Assigned task. Below are some records; find each line that carries the word "eduard" and copy it.

===== Entries supplied =====

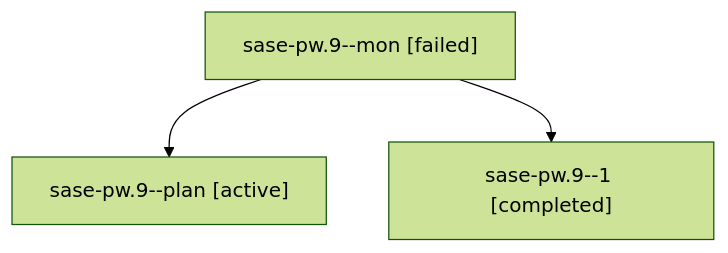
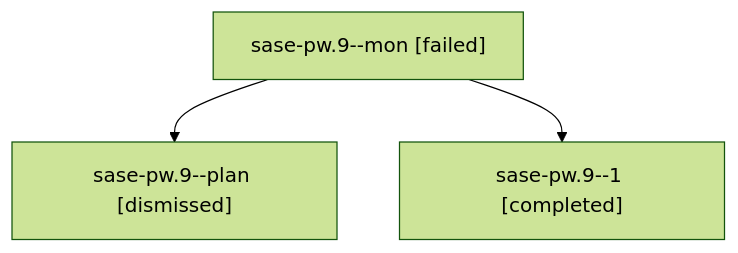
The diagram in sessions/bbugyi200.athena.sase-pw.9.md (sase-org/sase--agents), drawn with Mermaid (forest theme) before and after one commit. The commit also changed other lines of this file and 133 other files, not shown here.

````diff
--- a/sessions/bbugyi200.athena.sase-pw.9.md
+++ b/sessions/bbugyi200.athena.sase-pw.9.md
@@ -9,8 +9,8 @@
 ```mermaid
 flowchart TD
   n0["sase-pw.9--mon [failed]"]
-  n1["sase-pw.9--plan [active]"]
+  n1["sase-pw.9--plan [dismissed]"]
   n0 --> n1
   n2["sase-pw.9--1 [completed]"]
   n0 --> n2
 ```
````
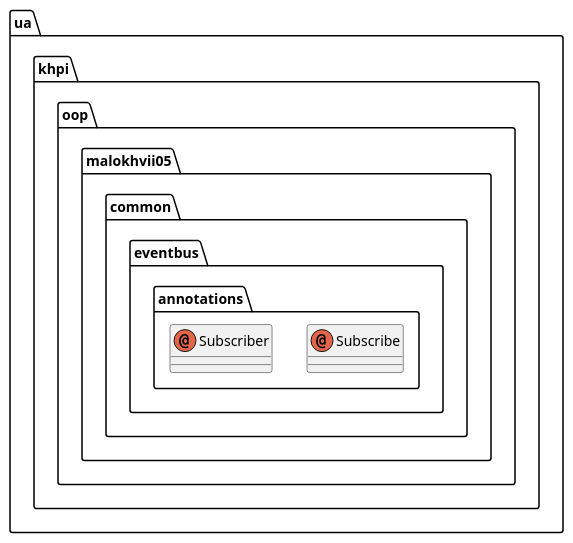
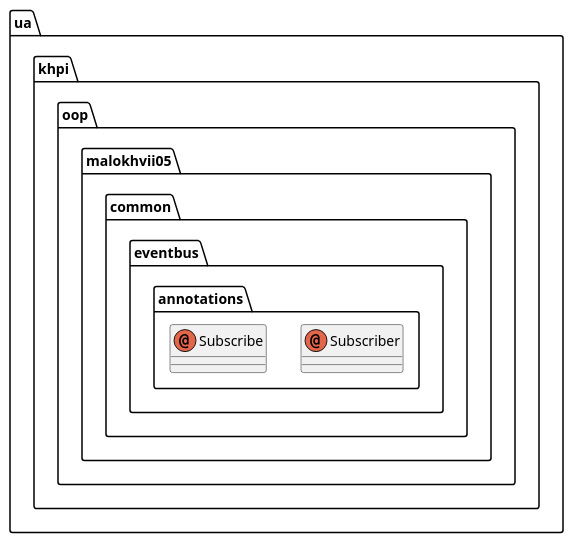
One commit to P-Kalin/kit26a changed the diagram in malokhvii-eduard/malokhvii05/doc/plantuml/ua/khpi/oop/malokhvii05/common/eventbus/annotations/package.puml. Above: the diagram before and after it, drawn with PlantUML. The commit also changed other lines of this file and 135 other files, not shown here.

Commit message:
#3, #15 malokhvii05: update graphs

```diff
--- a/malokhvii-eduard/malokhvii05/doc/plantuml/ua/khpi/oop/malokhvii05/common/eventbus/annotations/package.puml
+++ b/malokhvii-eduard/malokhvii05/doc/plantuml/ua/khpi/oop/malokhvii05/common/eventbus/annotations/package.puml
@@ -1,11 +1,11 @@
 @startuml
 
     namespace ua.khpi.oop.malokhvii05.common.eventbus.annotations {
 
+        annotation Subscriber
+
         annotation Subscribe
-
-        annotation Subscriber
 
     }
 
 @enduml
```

=====

Response area.
One commit to P-Kalin/kit26a changed the diagram in malokhvii-eduard/malokhvii05/doc/plantuml/ua/khpi/oop/malokhvii05/common/eventbus/annotations/package.puml. Above: the diagram before and after it, drawn with PlantUML. The commit also changed other lines of this file and 135 other files, not shown here.
--- a/malokhvii-eduard/malokhvii05/doc/plantuml/ua/khpi/oop/malokhvii05/common/eventbus/annotations/package.puml
+++ b/malokhvii-eduard/malokhvii05/doc/plantuml/ua/khpi/oop/malokhvii05/common/eventbus/annotations/package.puml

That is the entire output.